Provided records START
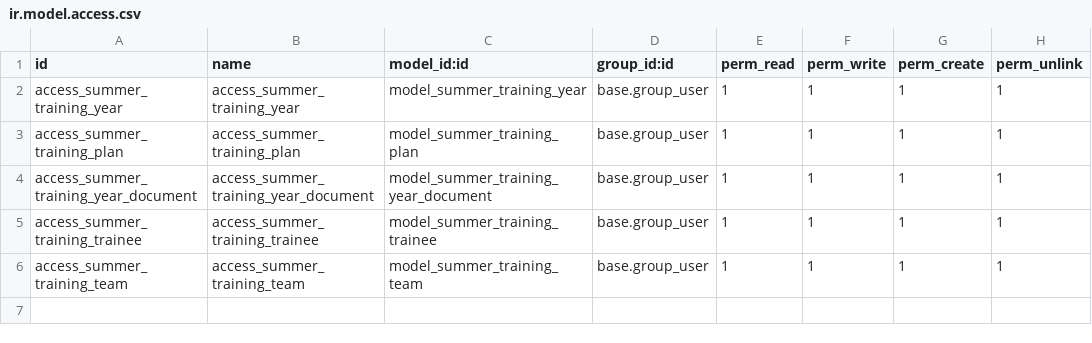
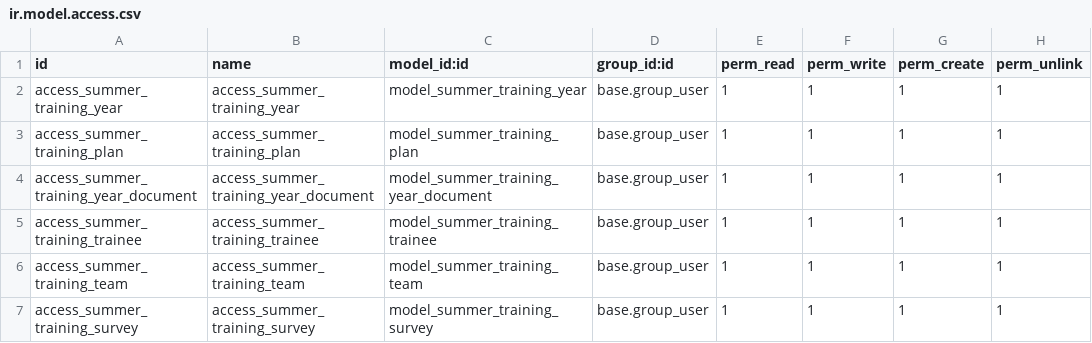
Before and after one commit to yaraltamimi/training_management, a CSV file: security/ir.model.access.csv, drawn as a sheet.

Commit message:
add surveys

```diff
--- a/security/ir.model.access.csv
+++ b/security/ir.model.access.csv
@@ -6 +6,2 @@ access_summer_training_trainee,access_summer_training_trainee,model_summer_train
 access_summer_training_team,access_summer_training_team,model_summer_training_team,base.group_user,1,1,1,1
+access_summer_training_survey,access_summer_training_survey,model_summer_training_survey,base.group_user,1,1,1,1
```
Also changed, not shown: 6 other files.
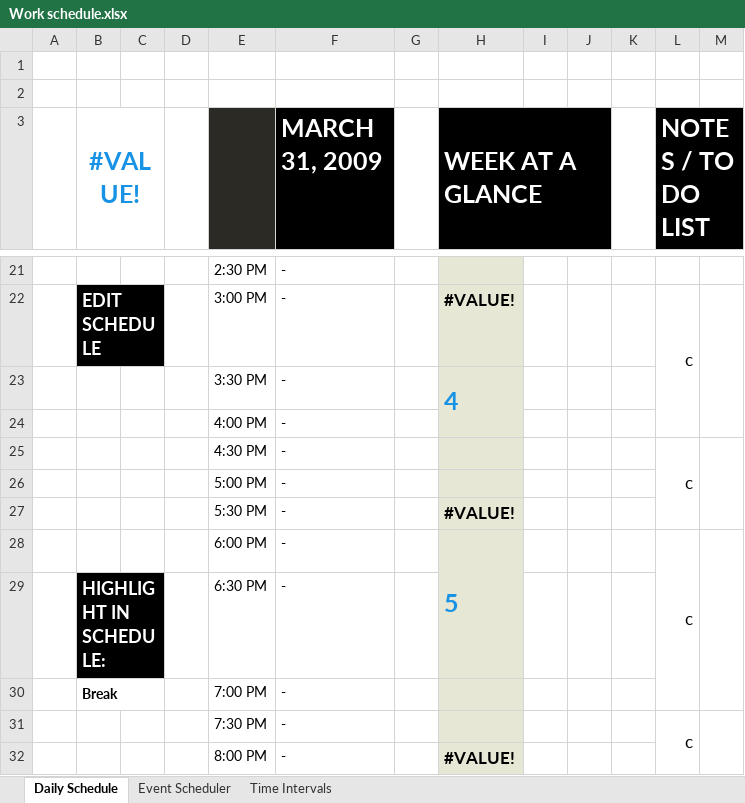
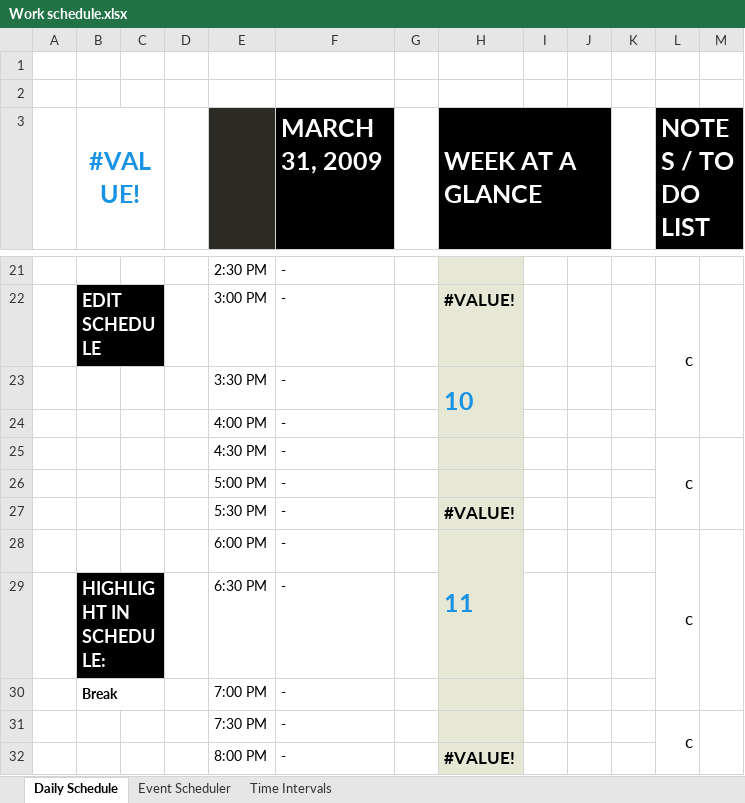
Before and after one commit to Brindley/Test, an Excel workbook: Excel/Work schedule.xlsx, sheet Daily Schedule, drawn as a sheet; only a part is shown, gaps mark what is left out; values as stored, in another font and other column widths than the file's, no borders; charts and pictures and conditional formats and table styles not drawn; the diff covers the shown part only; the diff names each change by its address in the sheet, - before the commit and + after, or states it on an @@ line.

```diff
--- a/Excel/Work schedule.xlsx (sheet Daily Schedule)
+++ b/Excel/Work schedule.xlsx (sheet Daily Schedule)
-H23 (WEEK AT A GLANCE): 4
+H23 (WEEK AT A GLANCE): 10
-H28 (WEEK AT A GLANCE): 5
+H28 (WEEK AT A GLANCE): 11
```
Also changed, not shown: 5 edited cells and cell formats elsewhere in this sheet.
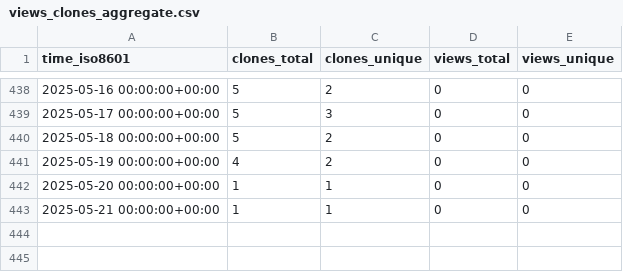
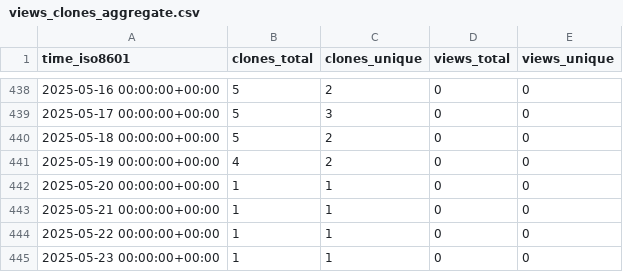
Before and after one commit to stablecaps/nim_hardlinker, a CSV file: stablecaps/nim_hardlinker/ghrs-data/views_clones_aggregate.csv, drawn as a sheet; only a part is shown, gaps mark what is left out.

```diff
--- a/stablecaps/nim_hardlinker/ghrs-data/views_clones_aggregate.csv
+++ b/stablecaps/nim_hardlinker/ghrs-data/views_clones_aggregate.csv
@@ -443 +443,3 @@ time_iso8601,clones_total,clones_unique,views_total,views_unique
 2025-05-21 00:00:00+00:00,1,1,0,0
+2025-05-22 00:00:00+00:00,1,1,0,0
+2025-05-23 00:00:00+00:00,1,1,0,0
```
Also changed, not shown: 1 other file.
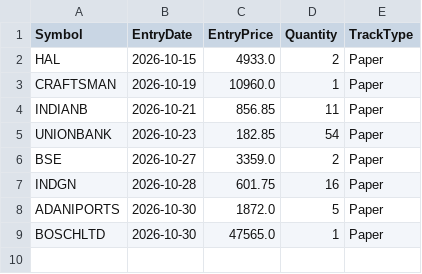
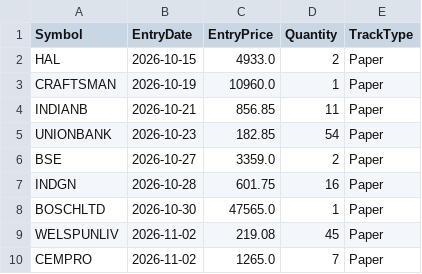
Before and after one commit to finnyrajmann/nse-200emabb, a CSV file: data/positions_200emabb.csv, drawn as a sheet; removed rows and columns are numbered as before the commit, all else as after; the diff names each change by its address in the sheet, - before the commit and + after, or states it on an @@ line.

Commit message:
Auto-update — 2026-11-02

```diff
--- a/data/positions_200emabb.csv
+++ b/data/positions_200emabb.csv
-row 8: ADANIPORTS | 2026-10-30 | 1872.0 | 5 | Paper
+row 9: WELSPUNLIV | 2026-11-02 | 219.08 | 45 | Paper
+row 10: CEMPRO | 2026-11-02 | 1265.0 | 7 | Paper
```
Provided records END
• Exercise prompt: This exercise requires the lines of the entries containing the string "shown".

• Written solution:
Also changed, not shown: 6 other files.
Before and after one commit to Brindley/Test, an Excel workbook: Excel/Work schedule.xlsx, sheet Daily Schedule, drawn as a sheet; only a part is shown, gaps mark what is left out; values as stored, in another font and other column widths than the file's, no borders; charts and pictures and conditional formats and table styles not drawn; the diff covers the shown part only; the diff names each change by its address in the sheet, - before the commit and + after, or states it on an @@ line.
Also changed, not shown: 5 edited cells and cell formats elsewhere in this sheet.
Before and after one commit to stablecaps/nim_hardlinker, a CSV file: stablecaps/nim_hardlinker/ghrs-data/views_clones_aggregate.csv, drawn as a sheet; only a part is shown, gaps mark what is left out.
Also changed, not shown: 1 other file.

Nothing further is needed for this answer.